ACRL Digital Scholarship Centers Interest Group
As Susan mentioned, she and I both attended the ACRL Digital Scholarship Centers Interest Group, a newly minted interest group formed in response to the proliferation of Digital Scholarship Centers at campuses all over the map. Joan Lippincott reported on the results of CNI’s Digital Scholarship Centers Workshop, a summary and synthesis I was fortunate to hear at the CNI Fall 2014 Membership Meeting. Also presenting were Zach Coble (Digital Scholarship Specialist) and April Hathcock (Scholarly Communication Librarian) — two people who fill roles very similar to mine and Molly’s within ZSR — about Digital Scholarship Services at NYU Libraries. It was heartening to hear that our Digital Scholarship Unit at ZSR faces many of the same opportunities and challenges as their unit at NYU. We have also developed a similar suite of services with similar staffing resources. Following our unit’s retreat next Monday, we hope to have a plan to clearly communicate our unit’s identity clearly and succinctly, internally and externally.
ACRL Digital Curation Interest Group
Since I’ve been attending ALA, I’ve been attending meetings of the Digital Curation Interest Group. In fact, it’s where Molly and I met for the first time! So it was a pleasure to be one of the presenters this year — on using BiblioBoard Creator to build online exhibits of special collections materials. Thanks to our friends at BiblioLabs, we’ve gotten to play with this new product for building online exhibits almost as soon as it was on the market. Consequently, we’ve been able to offer constructive criticism during a formative stage for BiblioBoard Creator.

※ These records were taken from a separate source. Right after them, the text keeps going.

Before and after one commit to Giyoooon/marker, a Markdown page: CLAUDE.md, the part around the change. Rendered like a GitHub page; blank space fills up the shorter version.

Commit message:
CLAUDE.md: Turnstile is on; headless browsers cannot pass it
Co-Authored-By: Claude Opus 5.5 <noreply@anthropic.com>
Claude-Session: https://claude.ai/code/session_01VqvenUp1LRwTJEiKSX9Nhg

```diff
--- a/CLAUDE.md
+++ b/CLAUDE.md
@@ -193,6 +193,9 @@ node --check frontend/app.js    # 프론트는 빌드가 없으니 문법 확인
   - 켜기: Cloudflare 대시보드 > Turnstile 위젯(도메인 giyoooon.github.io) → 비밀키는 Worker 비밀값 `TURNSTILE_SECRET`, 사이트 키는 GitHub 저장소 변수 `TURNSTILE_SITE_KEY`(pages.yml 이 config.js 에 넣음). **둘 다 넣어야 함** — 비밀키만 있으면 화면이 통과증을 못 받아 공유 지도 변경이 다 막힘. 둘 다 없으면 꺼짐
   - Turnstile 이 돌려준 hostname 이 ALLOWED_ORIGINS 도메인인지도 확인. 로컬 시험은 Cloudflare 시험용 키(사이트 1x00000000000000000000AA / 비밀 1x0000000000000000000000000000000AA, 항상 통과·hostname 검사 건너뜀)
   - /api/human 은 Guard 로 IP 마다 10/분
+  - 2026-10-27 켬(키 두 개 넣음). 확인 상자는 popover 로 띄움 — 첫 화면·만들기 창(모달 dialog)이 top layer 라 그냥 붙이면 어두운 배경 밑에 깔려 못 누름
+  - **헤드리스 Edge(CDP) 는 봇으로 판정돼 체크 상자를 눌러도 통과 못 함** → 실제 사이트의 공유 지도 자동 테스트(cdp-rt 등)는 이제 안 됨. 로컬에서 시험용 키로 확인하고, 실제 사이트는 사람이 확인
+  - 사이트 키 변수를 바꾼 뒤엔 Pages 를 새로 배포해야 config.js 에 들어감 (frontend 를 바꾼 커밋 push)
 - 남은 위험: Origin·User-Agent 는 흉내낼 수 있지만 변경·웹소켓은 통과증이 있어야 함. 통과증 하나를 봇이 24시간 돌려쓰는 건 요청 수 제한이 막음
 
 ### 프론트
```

The story I was trying to tell during my presentation was (1) engaging audiences with institutional history on- and off-campus (2) engaging students in curatorial activities and (3) seeing ourselves as development partners with BiblioLabs, in the same way that we see ourselves as members of other, open-source development communities.